EXERCISE GOAL
Among the lines below, tally those that contain "canvas" and respond with the total only.

EXERCISE DATA
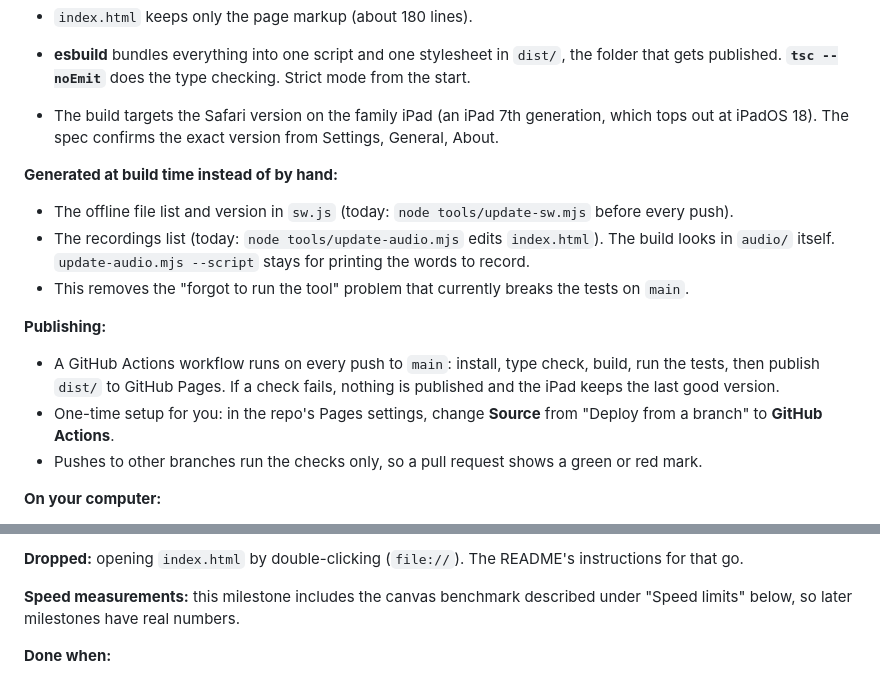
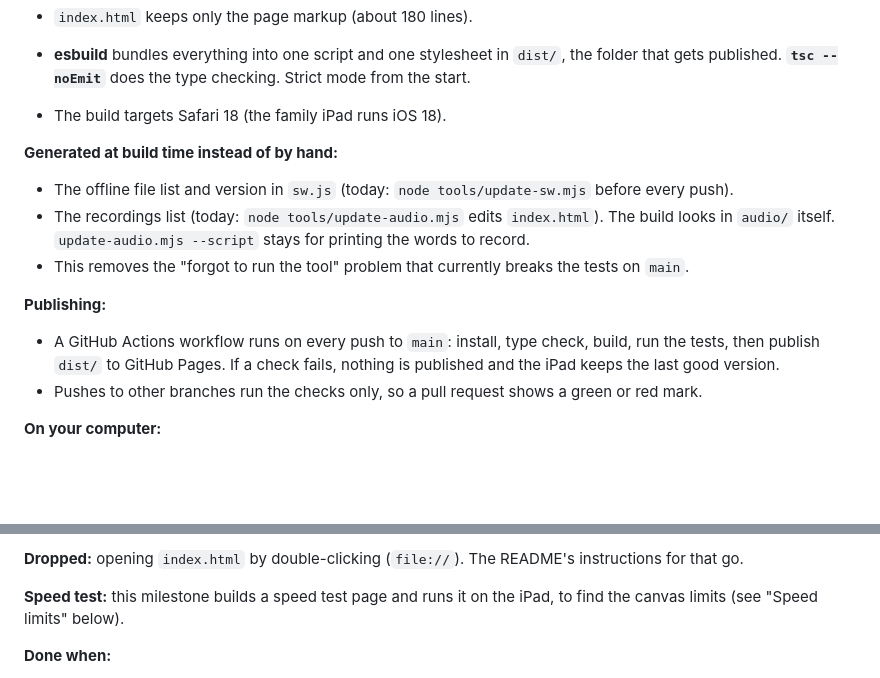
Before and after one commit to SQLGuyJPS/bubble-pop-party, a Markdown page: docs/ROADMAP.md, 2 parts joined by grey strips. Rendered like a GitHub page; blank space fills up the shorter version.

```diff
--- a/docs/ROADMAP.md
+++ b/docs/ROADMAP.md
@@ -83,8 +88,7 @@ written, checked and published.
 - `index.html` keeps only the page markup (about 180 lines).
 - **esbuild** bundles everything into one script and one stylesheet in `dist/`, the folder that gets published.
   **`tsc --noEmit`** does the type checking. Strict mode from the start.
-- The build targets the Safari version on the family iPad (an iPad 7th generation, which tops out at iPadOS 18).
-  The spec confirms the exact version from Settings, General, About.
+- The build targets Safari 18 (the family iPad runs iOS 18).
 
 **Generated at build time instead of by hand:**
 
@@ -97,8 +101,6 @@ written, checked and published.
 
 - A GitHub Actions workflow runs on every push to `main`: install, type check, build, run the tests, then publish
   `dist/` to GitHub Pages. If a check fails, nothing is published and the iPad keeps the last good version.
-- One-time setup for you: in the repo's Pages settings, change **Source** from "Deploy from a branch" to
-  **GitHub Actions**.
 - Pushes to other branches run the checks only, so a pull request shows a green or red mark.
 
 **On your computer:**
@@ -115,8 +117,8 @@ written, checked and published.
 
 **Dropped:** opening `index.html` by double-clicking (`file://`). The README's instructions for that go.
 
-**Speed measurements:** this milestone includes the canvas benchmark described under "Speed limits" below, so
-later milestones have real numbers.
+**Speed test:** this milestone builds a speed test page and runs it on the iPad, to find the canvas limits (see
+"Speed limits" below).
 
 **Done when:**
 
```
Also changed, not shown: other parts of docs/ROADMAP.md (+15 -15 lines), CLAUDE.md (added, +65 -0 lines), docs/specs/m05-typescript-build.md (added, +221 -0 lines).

--

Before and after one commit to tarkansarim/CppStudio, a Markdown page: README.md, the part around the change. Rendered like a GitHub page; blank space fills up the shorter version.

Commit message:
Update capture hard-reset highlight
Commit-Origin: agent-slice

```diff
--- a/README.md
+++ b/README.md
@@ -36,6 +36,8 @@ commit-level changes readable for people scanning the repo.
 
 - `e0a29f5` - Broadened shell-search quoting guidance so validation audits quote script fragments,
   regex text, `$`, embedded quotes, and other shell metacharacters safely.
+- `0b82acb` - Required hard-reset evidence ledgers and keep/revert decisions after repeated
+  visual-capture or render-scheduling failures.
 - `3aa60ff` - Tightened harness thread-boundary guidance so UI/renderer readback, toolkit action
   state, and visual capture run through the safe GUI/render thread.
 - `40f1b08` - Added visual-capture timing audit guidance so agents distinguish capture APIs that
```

SOLUTION BELOW
2